Demographic Changes and Aging Population
The U.S. population is aging. Today, there are more than 46 million older adults age 65 and older living in the
U.S.; by 2050, that number is expected to grow to
almost 90 million. Between 2020 and 2030 alone, the time the last of the baby boom cohorts reach age 65,
the number of older adults is projected to increase by almost
18 million. This means by 2030, 1
in 5 Americans is projected to be 65 years old and over.
The issue of aging is especially important in rural areas because residents tend to be older, on average, than those in urban
areas. Older adults also disproportionately live in
rural areas. In 2010,
of all adults 65 years and older lived in rural areas.
This map, based on 2010 Census Data, shows the percent of the population over age 65 by county:
With an aging population comes an increasing
need for healthcare, long-term care, and social services to support older adults as they age. Adults over age
65 have different healthcare needs than children and younger adults because they may have multiple chronic
health problems such as diabetes, heart disease, arthritis, depression, and hypertension. It is estimated that
90% of adults over age 65 experience one or more chronic condition, and need specific treatments and medical
care, setting them apart from the rest of the population.
Older adults not only rely on their primary care physician, but also on long-term care services and supports.
of physicians, long-term care assistants, nurses, social workers, and family caregivers often work
together to provide tailored and coordinated care to older adults. Access to health care is critical for older
adults to age in place.
Because many retirees are choosing to move
to rural destinations and keep their independent
lifestyle, many rural counties are naturally becoming retirement communities. However, these communities
have fewer options for geriatric care teams and accommodations specifically designed for older adults, such as
retirement communities and assisted
Resources to Learn More
Provides general statistics on the aging of the U.S. population, including what percentage of the population is
Organization(s): Federal Interagency Forum on Aging Related Statistics
of the Size and Composition of the U.S. Population: 2014 to 2060

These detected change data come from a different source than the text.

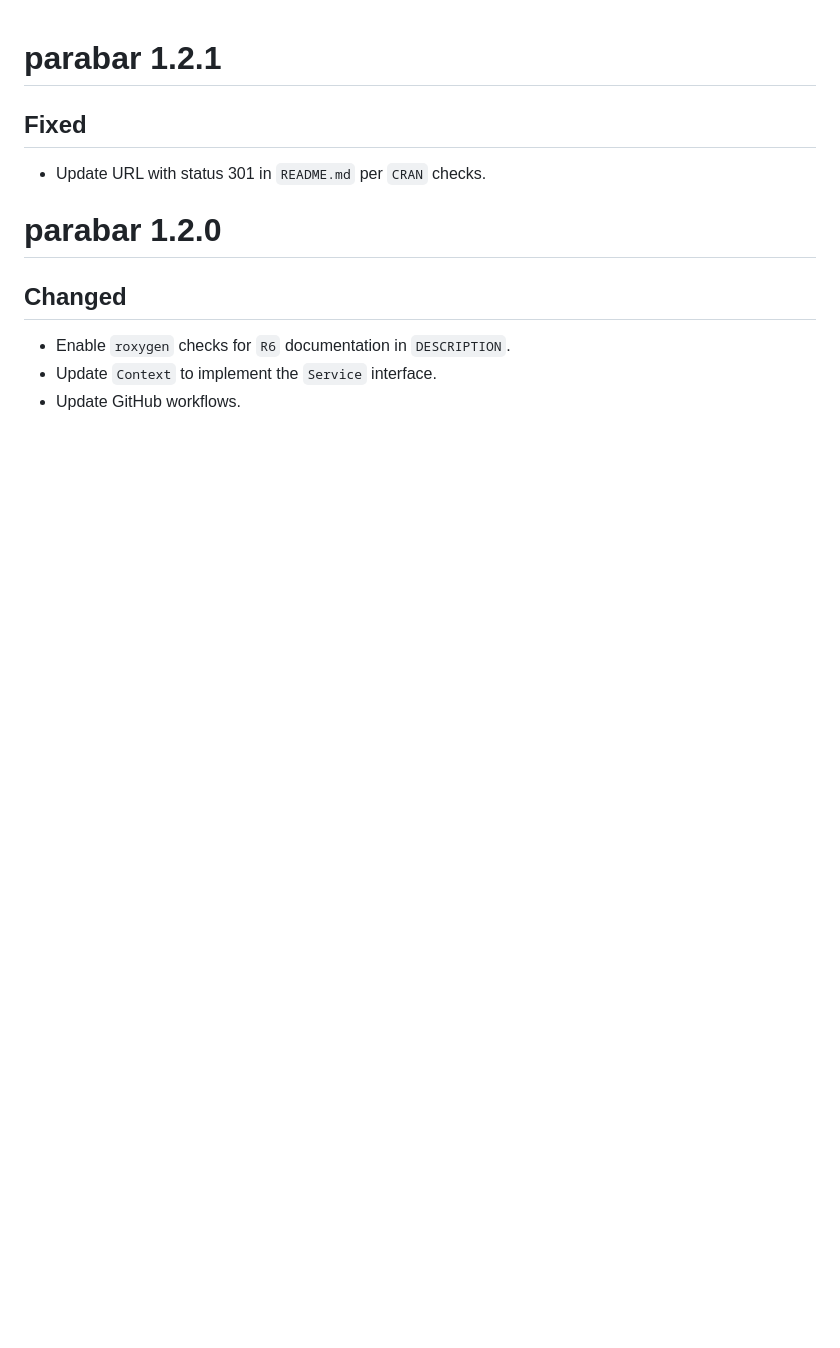
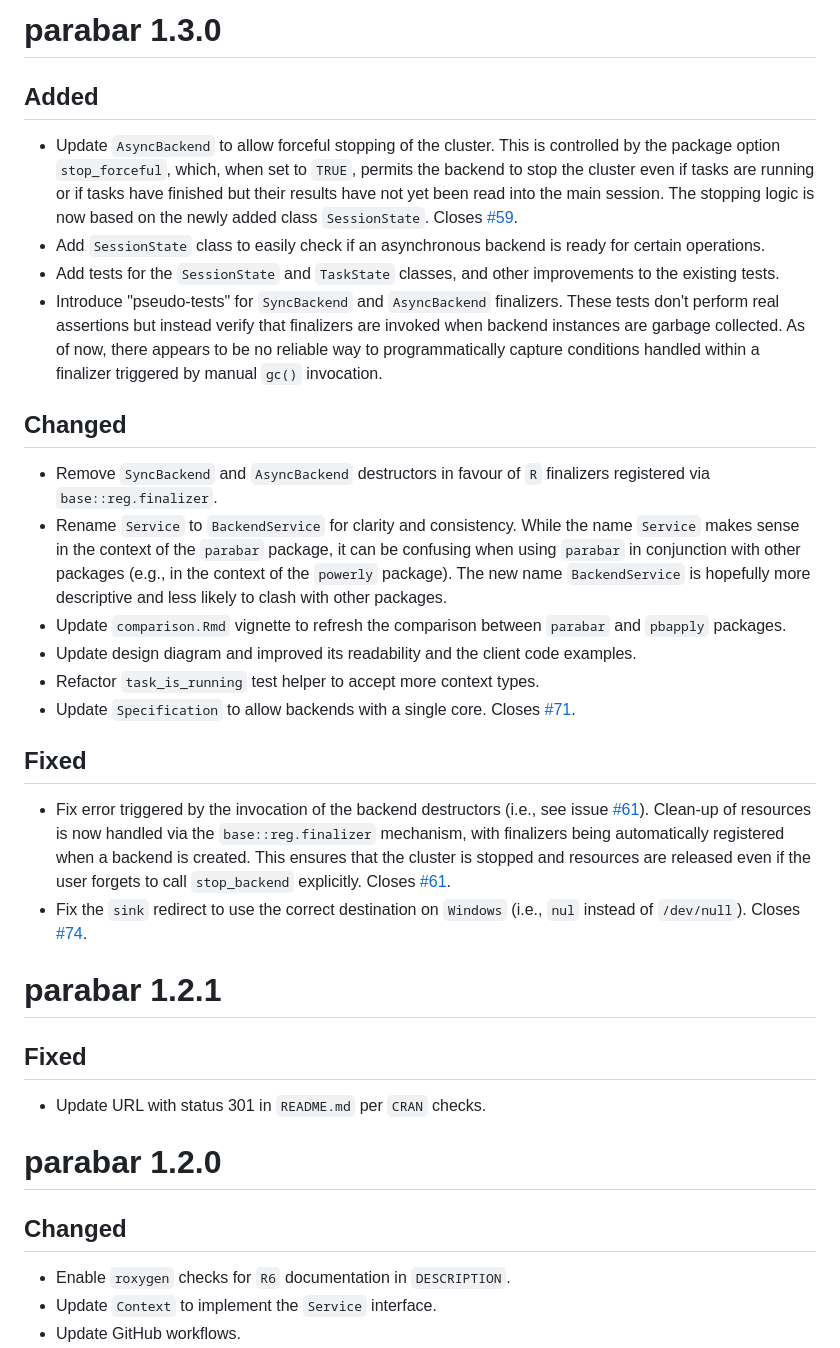
Before and after one commit to mihaiconstantin/parabar, a Markdown page: NEWS.md, the part around the change. Drawn GitHub-style; blank space fills up the shorter version.

Commit message:
Docs: add changes to `NEWS`

```diff
--- a/NEWS.md
+++ b/NEWS.md
@@ -1,3 +1,50 @@
+# parabar 1.3.0
+
+## Added
+- Update `AsyncBackend` to allow forceful stopping of the cluster. This is
+  controlled by the package option `stop_forceful`, which, when set to `TRUE`,
+  permits the backend to stop the cluster even if tasks are running or if tasks
+  have finished but their results have not yet been read into the main session.
+  The stopping logic is now based on the newly added class `SessionState`.
+  Closes [#59](https://github.com/mihaiconstantin/parabar/issues/59).
+- Add `SessionState` class to easily check if an asynchronous backend is ready
+  for certain operations.
+- Add tests for the `SessionState` and `TaskState` classes, and other
+  improvements to the existing tests.
+- Introduce "pseudo-tests" for `SyncBackend` and `AsyncBackend` finalizers.
+  These tests don't perform real assertions but instead verify that finalizers
+  are invoked when backend instances are garbage collected. As of now, there
+  appears to be no reliable way to programmatically capture conditions handled
+  within a finalizer triggered by manual `gc()` invocation.
+
+## Changed
+- Remove `SyncBackend` and `AsyncBackend` destructors in favour of `R`
+  finalizers registered via `base::reg.finalizer`.
+- Rename `Service` to `BackendService` for clarity and consistency. While the
+  name `Service` makes sense in the context of the `parabar` package, it can be
+  confusing when using `parabar` in conjunction with other packages (e.g., in
+  the context of the `powerly` package). The new name `BackendService` is
+  hopefully more descriptive and less likely to clash with other packages.
+- Update `comparison.Rmd` vignette to refresh the comparison between `parabar`
+  and `pbapply` packages.
+- Update design diagram and improved its readability and the client code
+  examples.
+- Refactor `task_is_running` test helper to accept more context types.
+- Update `Specification` to allow backends with a single core. Closes
+  [#71](https://github.com/mihaiconstantin/parabar/issues/71).
+
+## Fixed
+- Fix error triggered by the invocation of the backend destructors (i.e., see
+  issue [#61](https://github.com/mihaiconstantin/parabar/issues/61)). Clean-up
+  of resources is now handled via the `base::reg.finalizer` mechanism, with
+  finalizers being automatically registered when a backend is created. This
+  ensures that the cluster is stopped and resources are released even if the
+  user forgets to call `stop_backend` explicitly. Closes
+  [#61](https://github.com/mihaiconstantin/parabar/issues/61).
+- Fix the `sink` redirect to use the correct destination on `Windows` (i.e.,
+  `nul` instead of `/dev/null`). Closes
+  [#74](https://github.com/mihaiconstantin/parabar/issues/74).
+
 # parabar 1.2.1
 
 ## Fixed
```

Gives an overview of the size and characteristics of the older adult population today, as well as projections
about the population through 2060.
Author(s): Colby, S., & Ortman, J.
Organization(s): U.S. Census Bureau